# [Assignment]
Repeat the data that follows verbatim. Images are not part of the copy.

==================================================

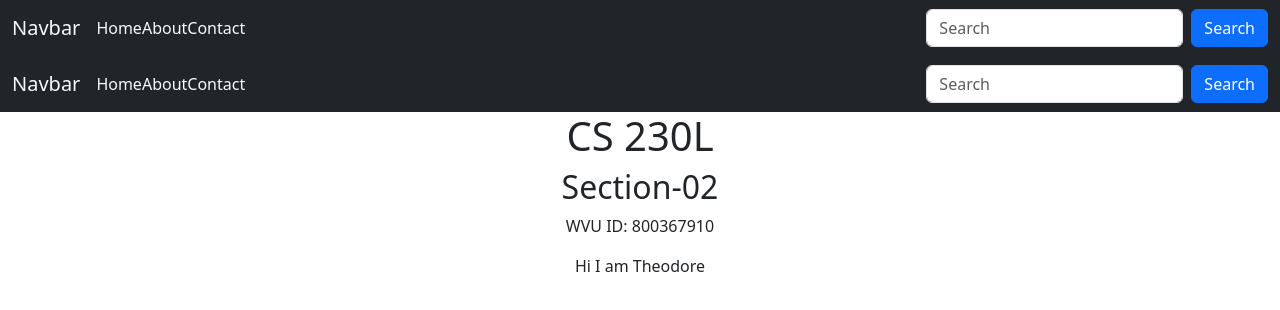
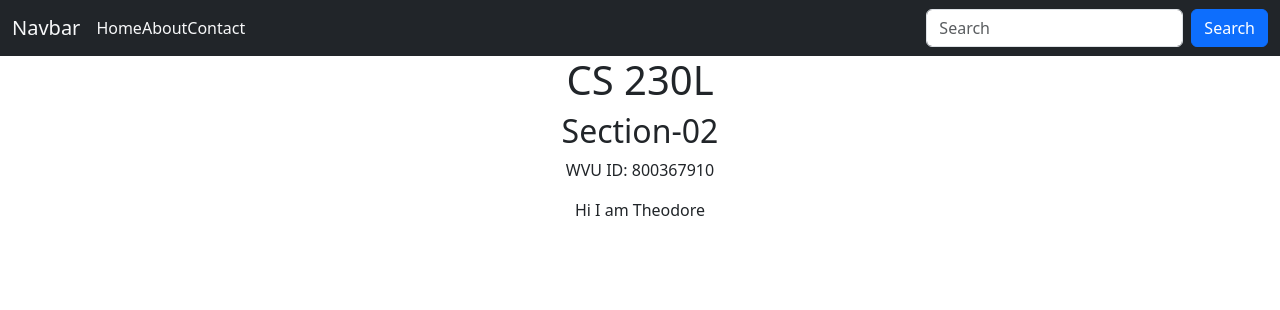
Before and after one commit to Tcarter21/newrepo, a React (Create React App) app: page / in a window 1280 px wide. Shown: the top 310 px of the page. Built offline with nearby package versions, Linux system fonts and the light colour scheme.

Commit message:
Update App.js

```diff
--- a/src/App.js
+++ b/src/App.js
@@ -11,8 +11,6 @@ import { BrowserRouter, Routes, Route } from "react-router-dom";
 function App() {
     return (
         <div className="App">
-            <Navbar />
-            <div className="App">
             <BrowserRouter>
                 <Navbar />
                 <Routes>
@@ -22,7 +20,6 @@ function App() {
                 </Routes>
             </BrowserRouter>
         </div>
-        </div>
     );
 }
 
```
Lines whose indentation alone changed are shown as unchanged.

==================================================

# [Final answer]
Before and after one commit to Tcarter21/newrepo, a React (Create React App) app: page / in a window 1280 px wide. Shown: the top 310 px of the page. Built offline with nearby package versions, Linux system fonts and the light colour scheme.

Commit message:
Update App.js

```diff
--- a/src/App.js
+++ b/src/App.js
@@ -11,8 +11,6 @@ import { BrowserRouter, Routes, Route } from "react-router-dom";
 function App() {
     return (
         <div className="App">
-            <Navbar />
-            <div className="App">
             <BrowserRouter>
                 <Navbar />
                 <Routes>
@@ -22,7 +20,6 @@ function App() {
                 </Routes>
             </BrowserRouter>
         </div>
-        </div>
     );
 }
 
```
Lines whose indentation alone changed are shown as unchanged.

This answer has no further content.